October 29, 1986 |
When the ballots were counted in the November 1984 election in the 39th Ward in South Philadelphia, all the winners were big winners. A few dozen votes could not have made any difference one way or the other. But those votes might be enough to send a few people to jail. A federal grand jury charged yesterday that at least a dozen fraudulent votes were cast in the 39th Ward in November 1984, and that the people who conspired to cast those votes were City Councilman Leland M. Beloff; his wife, Diane; Democratic committeewoman Margaret M. Coyle, and election judge Charles Pollan.
June 12, 1988 |
The controversial race between Rep. Robert C. Wright (R., Chester) and his Democratic challenger, Charles P. McLaughlin, moves into the courtroom now, with McLaughlin charging in court papers that he was the victim of fraud. McLaughlin also claimed in a court petition that "an injustice has been done to him," and wants to open voting machines in a final search for extra votes. In an attempt to run unopposed in November, Wright, a Republican, launched a write-in campaign on the Democratic side in the April 26 primary.
August 5, 1987 |
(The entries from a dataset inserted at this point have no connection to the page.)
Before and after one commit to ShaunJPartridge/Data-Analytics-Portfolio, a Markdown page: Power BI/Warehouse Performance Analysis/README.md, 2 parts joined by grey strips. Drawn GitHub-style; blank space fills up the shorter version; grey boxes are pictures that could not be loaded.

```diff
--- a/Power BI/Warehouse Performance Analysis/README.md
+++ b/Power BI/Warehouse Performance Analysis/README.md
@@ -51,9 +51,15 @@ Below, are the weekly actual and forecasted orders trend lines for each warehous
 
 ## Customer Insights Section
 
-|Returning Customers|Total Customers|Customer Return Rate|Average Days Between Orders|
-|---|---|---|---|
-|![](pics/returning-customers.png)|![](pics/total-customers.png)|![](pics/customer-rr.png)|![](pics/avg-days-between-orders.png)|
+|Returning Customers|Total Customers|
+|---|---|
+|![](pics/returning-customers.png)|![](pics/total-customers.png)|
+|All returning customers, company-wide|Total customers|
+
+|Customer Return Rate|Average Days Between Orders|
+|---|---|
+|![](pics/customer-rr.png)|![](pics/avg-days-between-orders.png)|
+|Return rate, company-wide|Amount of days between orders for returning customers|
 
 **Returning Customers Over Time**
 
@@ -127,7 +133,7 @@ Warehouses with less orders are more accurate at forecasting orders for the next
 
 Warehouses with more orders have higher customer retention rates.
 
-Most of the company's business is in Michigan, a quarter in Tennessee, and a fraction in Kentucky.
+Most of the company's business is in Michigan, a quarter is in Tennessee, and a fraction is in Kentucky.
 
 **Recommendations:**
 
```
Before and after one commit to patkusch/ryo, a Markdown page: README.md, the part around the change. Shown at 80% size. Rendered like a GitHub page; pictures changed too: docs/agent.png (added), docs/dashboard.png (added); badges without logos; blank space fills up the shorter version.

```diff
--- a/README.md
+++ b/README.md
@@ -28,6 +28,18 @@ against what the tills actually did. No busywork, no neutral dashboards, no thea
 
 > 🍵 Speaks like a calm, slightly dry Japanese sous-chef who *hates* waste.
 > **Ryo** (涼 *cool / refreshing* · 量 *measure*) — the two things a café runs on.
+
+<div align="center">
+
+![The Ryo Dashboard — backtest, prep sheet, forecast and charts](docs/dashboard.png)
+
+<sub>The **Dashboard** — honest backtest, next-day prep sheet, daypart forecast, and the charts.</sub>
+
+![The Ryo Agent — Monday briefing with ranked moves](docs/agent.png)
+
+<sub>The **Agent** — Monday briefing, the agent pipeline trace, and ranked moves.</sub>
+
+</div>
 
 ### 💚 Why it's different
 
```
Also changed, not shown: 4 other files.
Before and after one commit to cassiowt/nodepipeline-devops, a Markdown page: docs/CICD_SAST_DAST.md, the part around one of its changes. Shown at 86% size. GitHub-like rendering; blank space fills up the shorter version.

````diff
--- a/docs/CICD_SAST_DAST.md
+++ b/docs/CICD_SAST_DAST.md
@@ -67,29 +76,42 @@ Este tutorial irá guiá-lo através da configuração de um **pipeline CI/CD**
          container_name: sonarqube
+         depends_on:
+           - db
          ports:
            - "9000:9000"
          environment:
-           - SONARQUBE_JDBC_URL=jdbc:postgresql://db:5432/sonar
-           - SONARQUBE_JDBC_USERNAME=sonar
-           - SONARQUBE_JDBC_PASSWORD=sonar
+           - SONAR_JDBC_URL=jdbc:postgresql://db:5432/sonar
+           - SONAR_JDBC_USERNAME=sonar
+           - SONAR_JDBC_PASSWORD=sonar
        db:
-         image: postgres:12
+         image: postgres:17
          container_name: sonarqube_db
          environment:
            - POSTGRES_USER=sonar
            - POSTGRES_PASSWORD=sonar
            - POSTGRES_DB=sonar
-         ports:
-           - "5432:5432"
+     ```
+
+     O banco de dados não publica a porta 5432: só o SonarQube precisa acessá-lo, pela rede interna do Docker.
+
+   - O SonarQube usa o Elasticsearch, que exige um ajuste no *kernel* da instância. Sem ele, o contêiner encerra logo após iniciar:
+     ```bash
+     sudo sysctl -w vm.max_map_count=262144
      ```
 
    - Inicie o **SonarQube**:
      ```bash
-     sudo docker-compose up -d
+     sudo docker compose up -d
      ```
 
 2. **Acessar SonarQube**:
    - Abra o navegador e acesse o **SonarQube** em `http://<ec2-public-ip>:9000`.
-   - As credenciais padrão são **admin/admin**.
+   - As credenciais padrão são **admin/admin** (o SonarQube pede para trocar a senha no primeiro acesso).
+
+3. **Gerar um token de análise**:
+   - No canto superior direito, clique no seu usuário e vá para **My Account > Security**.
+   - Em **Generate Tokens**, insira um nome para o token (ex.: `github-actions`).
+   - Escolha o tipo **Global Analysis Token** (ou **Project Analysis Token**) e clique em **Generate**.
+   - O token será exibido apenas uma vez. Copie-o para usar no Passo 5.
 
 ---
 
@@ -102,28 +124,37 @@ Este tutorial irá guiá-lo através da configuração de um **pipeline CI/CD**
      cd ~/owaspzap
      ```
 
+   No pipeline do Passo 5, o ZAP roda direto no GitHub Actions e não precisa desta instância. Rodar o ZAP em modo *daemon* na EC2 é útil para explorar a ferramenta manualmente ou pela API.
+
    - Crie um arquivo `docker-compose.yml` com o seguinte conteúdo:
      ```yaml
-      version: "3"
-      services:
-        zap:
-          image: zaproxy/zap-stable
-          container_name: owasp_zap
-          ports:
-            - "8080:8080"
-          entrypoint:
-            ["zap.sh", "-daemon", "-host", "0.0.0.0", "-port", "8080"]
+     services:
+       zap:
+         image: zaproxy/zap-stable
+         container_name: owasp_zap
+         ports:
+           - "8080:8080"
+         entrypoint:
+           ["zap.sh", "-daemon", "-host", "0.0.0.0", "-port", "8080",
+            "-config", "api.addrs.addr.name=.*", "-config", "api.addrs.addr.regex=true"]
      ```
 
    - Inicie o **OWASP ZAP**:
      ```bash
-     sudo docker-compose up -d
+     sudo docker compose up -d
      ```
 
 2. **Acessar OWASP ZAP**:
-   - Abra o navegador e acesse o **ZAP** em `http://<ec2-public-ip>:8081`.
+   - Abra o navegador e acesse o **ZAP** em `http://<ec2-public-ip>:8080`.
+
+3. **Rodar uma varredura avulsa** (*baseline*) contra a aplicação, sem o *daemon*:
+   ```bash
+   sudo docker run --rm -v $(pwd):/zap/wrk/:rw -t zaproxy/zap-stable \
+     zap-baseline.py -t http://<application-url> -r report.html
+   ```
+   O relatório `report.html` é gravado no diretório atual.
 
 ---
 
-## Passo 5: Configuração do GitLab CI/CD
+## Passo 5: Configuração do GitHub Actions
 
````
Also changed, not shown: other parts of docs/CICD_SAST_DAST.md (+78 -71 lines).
Part of the City Council district that Leland M. Beloff formerly represented will be the backdrop for yet another Beloff criminal trial, scheduled to begin in less than two weeks. Beloff, his wife, Diane, and Charles Pollan, an elections judge, face trial Aug. 17 as a result of a 63-count federal grand jury indictment charging them with vote fraud in the November 1984 general election. The Beloffs and Pollan are charged with forging numerous voter registration cards and absentee ballot applications in the names of residents of the Walt Whitman Convalescent Center, a nursing home at 4th and Porter streets in South Philadelphia.
December 7, 1994 |
City Register of Wills Ronald R. Donatucci suspended employee Anthony G. Rotondo yesterday for four weeks following Rotondo's guilty plea on vote-fraud charges. Rotondo is the second employee of the office to be suspended this year following a criminal conviction. Rotondo, who was the Democratic committeeman in the 18th Division of the 43d Ward until this spring, admitted to a Common Pleas Court judge Monday that he forged absentee-ballot documents and cast a vote on a voting machine for a woman who was not present at a 43d Ward polling site on Nov. 2, 1993.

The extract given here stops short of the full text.